Much evidence exists in history and in contemporary experience that sexual desire or “orientation” possesses a certain fluidity, and that “straight” people will engage in “gay” sex, for example, if incarcerated in a same-sex institution. One’s inherited genes may perhaps have something to contribute, but all this simply means is that the subject is more complex and mysterious than the apologists for the LGBT community suppose. Science, that sovereign and unchallenged social arbiter, has yet to give the final word, and even when it does one may still wonder for a bit. If history teaches us anything, it teaches that each generation gets the science it wants. Perhaps the final verdict of science should be deferred a bit until a cultural war is over.

But even if the new concept of orientation is ultimately validated, this does still not prove that St. Paul was talking apples and we are talking oranges. How do we know that the homosexual world of Paul’s day was not more or less identical to what it is now, and that some people then engaged in homosexual acts out of a kind of BDSM kinkiness while others engaged in the acts because they had only ever been attracted to the same sex? The fact that Paul in his polemics refers to the former doesn’t in the least mean that he wouldn’t have applied the same condemnation to the latter. It simply means that in his polemical writing he chose the larger target.

All that is really new today is our current vocabulary about “orientation.” The actual sexual reality now is exactly what it was then. In fact, the LGBT community is guilty of what C.S. Lewis once called “chronological snobbery”: the notion that each generation is at least a bit smarter than the previous one, so that our society grows smarter and more enlightened with every passing generation. Evolutionary models aside, there is not a shred of evidence to support such a notion. No generation is really wiser than the previous ones; each one simply has a different blind spot. We suppose ourselves to be wiser than St. Paul and his generation, because we can talk about “orientation” and assert that same-sex attraction is God-given and therefore valid, but our supposed “wisdom” is far from proven. Our use of a different vocabulary than St. Paul’s does not necessarily mean that we are dealing with a different reality than the one that he knew. The snobs can stand down until the fact of two different realities has actually been proven.

When one looks at the larger biblical picture of sexuality in general, we see that St. Paul condemned homosexual acts because they were deviations from the norm articulated in the creation stories. “From the beginning,” it says, “God made them male and female, and said for this reason a man shall leave his father and mother and be joined to his wife, and the two shall become one flesh.” Sex is an expression of our deepest human nature, and this nature is gendered and binary.
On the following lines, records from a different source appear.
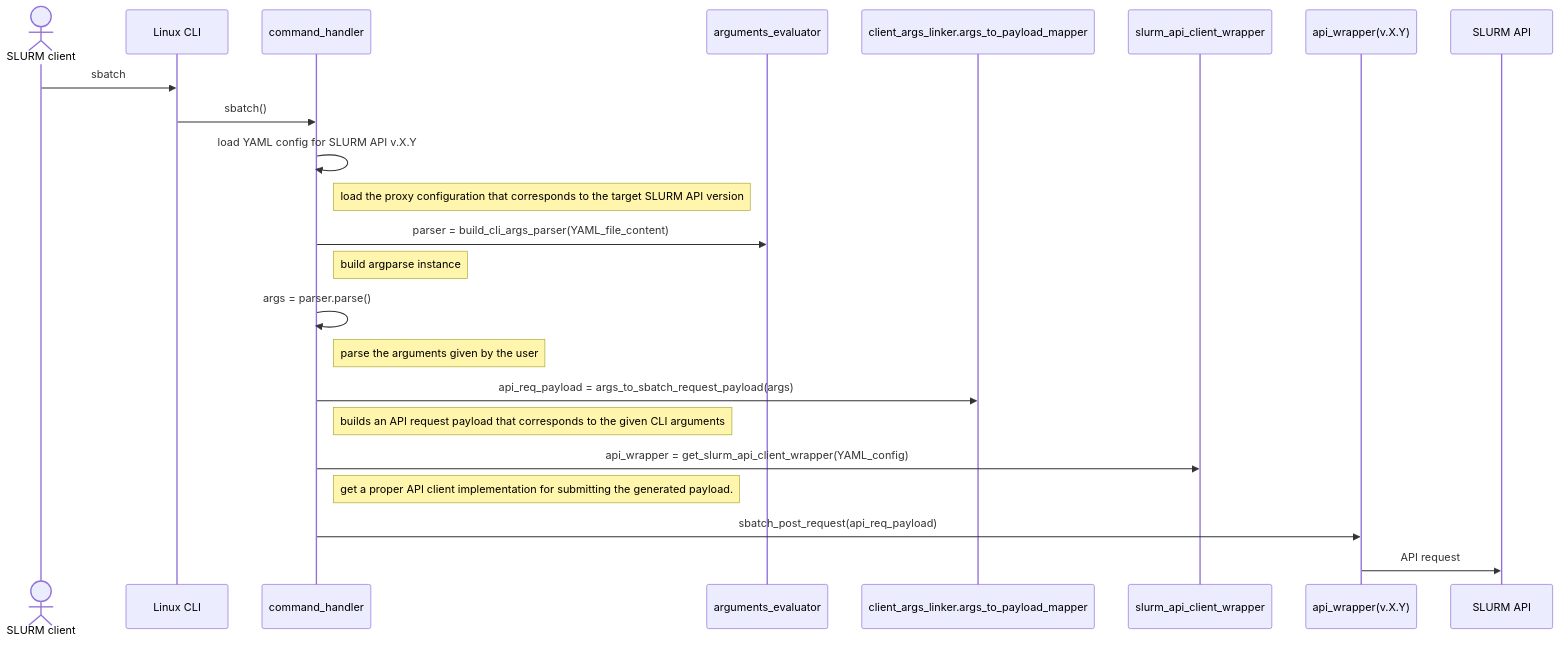
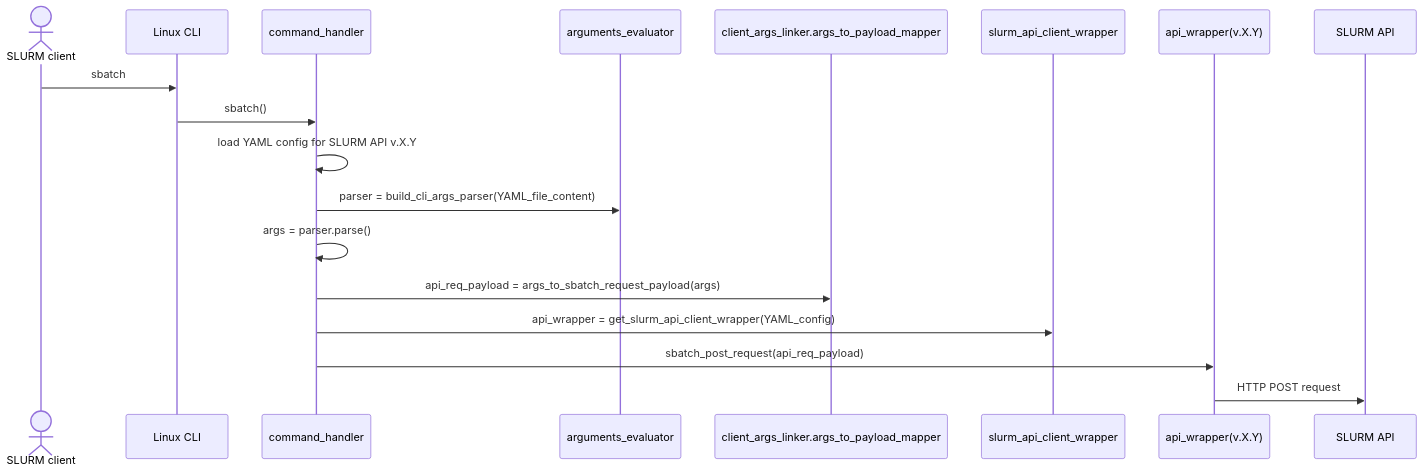
Before and after one commit to SLURM-CLI-API-Proxy/SLURM-CLI-API-Proxy-client: the first of 4 diagrams in docs/design.md, drawn with Mermaid. The commit also changed other lines of this file, not shown here.

````diff
--- a/docs/design.md
+++ b/docs/design.md
@@ -27,19 +51,19 @@
 ```mermaid
 sequenceDiagram
     actor SLURM client
     SLURM client ->> Linux CLI: sbatch
     Linux CLI ->> command_handler: sbatch()    
     command_handler ->> command_handler: load YAML config for SLURM API v.X.Y
-    Note right of command_handler: load the proxy configuration that corresponds to the target SLURM API version
+    
     command_handler ->> arguments_evaluator: parser = build_cli_args_parser(YAML_file_content)
-    Note right of command_handler: build argparse instance
+    
     command_handler ->> command_handler: args = parser.parse()
-    Note right of command_handler: parse the arguments given by the user
+    
     command_handler ->> client_args_linker.args_to_payload_mapper : api_req_payload = args_to_sbatch_request_payload(args)
-    Note right of command_handler: builds an API request payload that corresponds to the given CLI arguments
+    
     command_handler ->> slurm_api_client_wrapper: api_wrapper = get_slurm_api_client_wrapper(YAML_config)
-    Note right of command_handler: get a proper API client implementation for submitting the generated payload.
+    
     command_handler ->> api_wrapper(v.X.Y): sbatch_post_request(api_req_payload)
-    api_wrapper(v.X.Y) ->> SLURM API: API request
+    api_wrapper(v.X.Y) ->> SLURM API: HTTP POST request
     
 ```
````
Procreation cannot be validly sundered from sexuality as definitively and aggressively as our culture has done, for sexuality finds its ultimate expression in procreation. That is, sex is the engine which drives the world; it is how God continues to create. To sunder sexuality from procreation, as the LGBT community has done, is to estrange oneself from the primordial rhythms of the world.

Paul and the other biblical writers—we haven’t mentioned Leviticus yet—and the Fathers do not prohibit homosexual activity because it can sometimes be lustful and irresponsible; they prohibit it because it is always disordered, deviant, and opposed to the natural order of creation. To suggest that Paul, who is rooted in the biblical, binary understanding of sexuality, would have under any circumstances blessed homosexual activity because it can be used in a loving, monogamous relationship is absurd. It is to prefer current fashion and political correctness to biblical faithfulness and political courage. It is to prefer darkness to light. The LGBT reality is not really new. It is the same old darkness that Paul had encountered, and his word to the Church then may stand for us today: Awake, sleeper, and arise from the dead, and Christ shall give you light!